Freisa | Red wine grape native to Italy. Though historically popular, today Freisa is unfashionable with wine drinkers prompting many growers to replant with other grape varieties. The name comes from the Latin fresia, meaning strawberry due to its strawberry-like aromas.

Family ties | Freisa is closely related to Nebbiolo and likely its offspring.

Where grown | Piedmont: Freisa d’Asti DOC. | Langhe DOC Freisa. | Piemonte DOC Freisa. Veneto: Also in Veneto.

Site selection | As Freisa is easy to grow, productive and disease-resistant, it has often been relegated to the poorest sites and forced to yield high quantities of unripe grapes. It is best on sandy sites in general, such as those around the city of Chieri producing wines that express remarkable and complex aromas.

Winemaking | Picking late helps the grape tannins to fully ripen and malic acid to drop.

Specific styles | Usually dry and still though sometimes sparkling. Some producers try to tame Freisa’s tannins by making the wine frizzante (lightly fizzy) using carbon dioxide (CO2) to neutralize the tannic mouthfeel. Others leave a bit of residual sugar.

Wines | Freisa is generally light and pale in colour. It is fairly rustic and can be very reductive at first. However, as it opens up, Freisa demonstrates strong scents of strawberries, and when very ripe, rose, tobacco and violet.
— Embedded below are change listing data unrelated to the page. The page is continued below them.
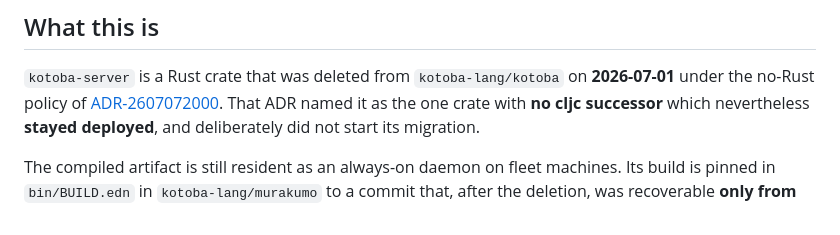
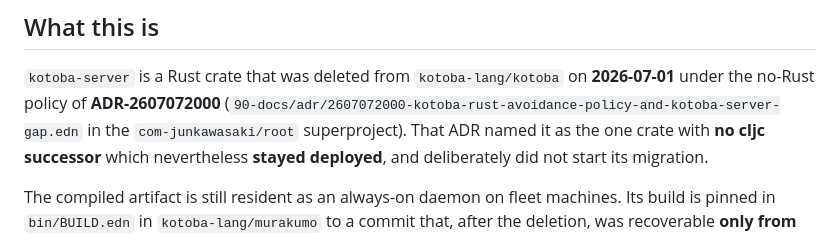
Before and after one commit to cloud-itonami/app-itonami-kotoba-server, a Markdown page: README.md, the part around the change. Drawn GitHub-style.

Commit message:
fix ADR reference that pointed outside this repository
The link resolved relative to this repo, but the ADR lives in the
com-junkawasaki/root superproject, so it 404'd wherever the repo was
checked out. Name the ADR and its path in the superproject as plain text
instead -- this repo is a preservation record that must stay readable
without the superproject alongside it.

Co-Authored-By: Claude Opus 5 (1M context) <noreply@anthropic.com>

```diff
--- a/README.md
+++ b/README.md
@@ -8,7 +8,8 @@ which is currently running on production machines can be *identified*. It is
 
 `kotoba-server` is a Rust crate that was deleted from `kotoba-lang/kotoba` on
 **2026-07-01** under the no-Rust policy of
-[ADR-2607072000](../../90-docs/adr/2607072000-kotoba-rust-avoidance-policy-and-kotoba-server-gap.edn).
+**ADR-2607072000** (`90-docs/adr/2607072000-kotoba-rust-avoidance-policy-and-kotoba-server-gap.edn`
+in the `com-junkawasaki/root` superproject).
 That ADR named it as the one crate with **no cljc successor** which nevertheless
 **stayed deployed**, and deliberately did not start its migration.
 
```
On the palate, flavours of crisp strawberry and sour red cherry are supported by palate-cleansing acid and high tannins which lend ageability (though tannins can be bitter and hard).


Italian Wine Unplugged (Positive Press, 2017), p.102-3.